━━━ TASK INPUTS

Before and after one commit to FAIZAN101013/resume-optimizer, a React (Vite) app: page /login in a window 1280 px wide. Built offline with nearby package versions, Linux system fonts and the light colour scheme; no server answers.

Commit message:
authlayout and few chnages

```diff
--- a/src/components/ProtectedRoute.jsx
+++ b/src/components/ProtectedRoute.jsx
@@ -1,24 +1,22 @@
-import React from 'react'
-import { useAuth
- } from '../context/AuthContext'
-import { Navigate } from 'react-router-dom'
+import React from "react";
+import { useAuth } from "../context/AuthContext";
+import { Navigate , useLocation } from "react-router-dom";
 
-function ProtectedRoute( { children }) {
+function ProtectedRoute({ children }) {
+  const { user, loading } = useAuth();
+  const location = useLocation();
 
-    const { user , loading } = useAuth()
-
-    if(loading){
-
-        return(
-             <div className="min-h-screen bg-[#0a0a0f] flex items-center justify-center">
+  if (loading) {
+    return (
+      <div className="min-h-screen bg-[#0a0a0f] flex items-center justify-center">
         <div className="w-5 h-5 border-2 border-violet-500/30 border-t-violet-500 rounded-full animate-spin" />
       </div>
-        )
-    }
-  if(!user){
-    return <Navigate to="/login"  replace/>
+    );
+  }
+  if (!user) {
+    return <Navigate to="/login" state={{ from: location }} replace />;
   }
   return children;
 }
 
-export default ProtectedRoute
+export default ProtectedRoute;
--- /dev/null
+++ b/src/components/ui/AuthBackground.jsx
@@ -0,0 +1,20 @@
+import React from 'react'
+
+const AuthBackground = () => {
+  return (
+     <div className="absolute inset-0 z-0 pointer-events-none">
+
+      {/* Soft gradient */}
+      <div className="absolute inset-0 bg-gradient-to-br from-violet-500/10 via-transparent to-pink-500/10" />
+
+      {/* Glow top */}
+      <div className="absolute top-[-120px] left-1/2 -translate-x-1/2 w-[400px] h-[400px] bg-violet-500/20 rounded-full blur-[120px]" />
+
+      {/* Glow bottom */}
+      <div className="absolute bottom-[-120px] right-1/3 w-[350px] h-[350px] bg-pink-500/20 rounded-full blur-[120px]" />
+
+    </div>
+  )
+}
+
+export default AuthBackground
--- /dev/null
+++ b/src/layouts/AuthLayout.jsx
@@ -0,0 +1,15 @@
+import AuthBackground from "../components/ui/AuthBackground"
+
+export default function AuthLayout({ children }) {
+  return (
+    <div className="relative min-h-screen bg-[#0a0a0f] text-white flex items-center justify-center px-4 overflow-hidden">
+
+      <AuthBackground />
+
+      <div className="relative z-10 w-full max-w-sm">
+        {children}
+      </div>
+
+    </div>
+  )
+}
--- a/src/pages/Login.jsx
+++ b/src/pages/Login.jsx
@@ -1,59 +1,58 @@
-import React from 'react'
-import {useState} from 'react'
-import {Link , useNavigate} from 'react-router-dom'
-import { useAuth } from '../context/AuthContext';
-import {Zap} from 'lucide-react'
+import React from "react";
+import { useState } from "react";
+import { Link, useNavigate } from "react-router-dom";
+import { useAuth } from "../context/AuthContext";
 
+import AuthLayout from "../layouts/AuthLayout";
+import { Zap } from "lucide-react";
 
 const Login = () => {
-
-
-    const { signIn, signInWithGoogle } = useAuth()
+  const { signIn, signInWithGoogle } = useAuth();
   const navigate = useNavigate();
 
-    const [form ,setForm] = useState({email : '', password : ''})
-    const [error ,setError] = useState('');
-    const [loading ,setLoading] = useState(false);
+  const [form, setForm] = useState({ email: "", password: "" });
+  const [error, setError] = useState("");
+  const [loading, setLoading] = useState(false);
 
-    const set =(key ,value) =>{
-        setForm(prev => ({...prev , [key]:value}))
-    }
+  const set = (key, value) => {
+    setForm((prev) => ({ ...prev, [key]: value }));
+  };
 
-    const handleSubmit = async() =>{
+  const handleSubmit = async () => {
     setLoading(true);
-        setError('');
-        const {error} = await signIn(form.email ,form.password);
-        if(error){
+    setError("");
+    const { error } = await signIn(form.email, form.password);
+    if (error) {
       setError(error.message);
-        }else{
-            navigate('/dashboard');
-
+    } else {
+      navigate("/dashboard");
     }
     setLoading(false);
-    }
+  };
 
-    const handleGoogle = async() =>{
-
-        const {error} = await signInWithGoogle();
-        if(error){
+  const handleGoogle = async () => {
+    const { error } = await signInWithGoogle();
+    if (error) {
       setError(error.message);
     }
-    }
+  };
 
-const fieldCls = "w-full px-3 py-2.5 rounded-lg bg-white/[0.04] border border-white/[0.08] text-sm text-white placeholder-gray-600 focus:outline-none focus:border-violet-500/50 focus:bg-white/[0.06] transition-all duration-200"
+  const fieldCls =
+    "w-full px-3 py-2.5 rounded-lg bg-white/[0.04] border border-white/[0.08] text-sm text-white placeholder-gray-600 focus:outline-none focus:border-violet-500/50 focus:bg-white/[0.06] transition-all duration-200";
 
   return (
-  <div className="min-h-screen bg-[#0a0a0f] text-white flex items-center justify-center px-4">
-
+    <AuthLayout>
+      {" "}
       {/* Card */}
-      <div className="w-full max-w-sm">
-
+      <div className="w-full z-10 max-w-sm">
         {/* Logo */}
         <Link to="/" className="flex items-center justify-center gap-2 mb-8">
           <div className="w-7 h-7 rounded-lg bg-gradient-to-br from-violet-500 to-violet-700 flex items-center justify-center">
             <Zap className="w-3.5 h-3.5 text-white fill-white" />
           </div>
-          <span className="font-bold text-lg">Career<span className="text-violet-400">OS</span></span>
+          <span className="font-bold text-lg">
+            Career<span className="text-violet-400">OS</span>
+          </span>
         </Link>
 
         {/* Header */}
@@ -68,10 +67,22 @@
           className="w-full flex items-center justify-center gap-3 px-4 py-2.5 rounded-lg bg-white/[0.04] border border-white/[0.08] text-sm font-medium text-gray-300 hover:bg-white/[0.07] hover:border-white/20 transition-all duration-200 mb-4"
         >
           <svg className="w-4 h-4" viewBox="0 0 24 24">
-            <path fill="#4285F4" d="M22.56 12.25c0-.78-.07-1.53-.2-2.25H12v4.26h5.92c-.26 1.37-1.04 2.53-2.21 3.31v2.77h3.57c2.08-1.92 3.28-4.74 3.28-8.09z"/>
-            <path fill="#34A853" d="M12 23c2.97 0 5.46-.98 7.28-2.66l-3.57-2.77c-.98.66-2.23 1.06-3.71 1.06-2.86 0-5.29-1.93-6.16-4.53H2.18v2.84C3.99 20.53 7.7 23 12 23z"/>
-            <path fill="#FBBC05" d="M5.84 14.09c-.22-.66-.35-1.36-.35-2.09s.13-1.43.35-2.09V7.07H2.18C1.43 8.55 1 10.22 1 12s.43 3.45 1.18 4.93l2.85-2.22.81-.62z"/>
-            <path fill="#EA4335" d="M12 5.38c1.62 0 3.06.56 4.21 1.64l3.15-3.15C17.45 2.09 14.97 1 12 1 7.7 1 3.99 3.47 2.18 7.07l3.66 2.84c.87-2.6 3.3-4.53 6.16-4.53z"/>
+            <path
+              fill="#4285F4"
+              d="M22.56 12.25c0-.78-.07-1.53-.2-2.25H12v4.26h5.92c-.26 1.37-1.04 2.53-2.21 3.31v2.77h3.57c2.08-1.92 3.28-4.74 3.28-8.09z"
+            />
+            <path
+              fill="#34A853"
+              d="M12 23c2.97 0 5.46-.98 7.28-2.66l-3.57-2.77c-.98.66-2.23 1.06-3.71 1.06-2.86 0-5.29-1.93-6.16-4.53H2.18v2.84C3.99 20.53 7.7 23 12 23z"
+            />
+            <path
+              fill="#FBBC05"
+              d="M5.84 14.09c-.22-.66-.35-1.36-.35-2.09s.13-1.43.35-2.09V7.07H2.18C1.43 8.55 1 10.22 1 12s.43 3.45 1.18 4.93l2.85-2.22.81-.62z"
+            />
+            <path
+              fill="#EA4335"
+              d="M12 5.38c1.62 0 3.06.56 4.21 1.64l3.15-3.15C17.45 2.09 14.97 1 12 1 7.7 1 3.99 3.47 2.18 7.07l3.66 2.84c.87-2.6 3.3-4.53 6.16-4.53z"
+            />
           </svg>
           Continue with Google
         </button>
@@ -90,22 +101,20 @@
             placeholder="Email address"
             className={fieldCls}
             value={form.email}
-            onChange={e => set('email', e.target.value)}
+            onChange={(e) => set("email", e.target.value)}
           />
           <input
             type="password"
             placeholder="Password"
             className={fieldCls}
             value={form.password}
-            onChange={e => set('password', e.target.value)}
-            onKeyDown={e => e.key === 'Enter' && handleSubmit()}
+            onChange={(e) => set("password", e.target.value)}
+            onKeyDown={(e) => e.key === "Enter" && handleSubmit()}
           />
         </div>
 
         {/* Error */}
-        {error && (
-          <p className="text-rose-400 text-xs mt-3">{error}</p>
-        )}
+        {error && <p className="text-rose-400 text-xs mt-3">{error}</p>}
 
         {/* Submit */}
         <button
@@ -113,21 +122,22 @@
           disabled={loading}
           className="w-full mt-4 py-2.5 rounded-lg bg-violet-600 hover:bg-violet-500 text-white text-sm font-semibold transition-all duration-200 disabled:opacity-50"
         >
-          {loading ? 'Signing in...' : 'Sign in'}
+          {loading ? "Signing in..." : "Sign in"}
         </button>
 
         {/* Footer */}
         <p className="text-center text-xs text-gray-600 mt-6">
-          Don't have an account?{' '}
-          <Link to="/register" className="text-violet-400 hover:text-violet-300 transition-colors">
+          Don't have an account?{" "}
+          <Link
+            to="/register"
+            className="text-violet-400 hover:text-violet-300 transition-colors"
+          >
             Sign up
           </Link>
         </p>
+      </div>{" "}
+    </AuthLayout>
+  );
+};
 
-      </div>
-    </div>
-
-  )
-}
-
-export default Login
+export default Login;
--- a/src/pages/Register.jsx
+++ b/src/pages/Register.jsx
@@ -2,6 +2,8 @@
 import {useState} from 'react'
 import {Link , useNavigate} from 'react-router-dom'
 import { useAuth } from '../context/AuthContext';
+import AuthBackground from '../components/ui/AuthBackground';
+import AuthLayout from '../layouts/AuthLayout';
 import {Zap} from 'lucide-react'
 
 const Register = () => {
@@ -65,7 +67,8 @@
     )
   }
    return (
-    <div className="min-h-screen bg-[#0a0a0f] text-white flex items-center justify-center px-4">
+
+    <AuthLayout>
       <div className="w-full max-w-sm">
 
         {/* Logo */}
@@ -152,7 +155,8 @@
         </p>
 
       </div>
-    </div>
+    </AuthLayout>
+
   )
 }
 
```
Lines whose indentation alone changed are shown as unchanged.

━━━━━━

Show, from the listing above, each line that contains the word "return".

-        return(
+    return (
-    return <Navigate to="/login"  replace/>
+    return <Navigate to="/login" state={{ from: location }} replace />;
   return children;
+  return (
+  return (
   return (
    return (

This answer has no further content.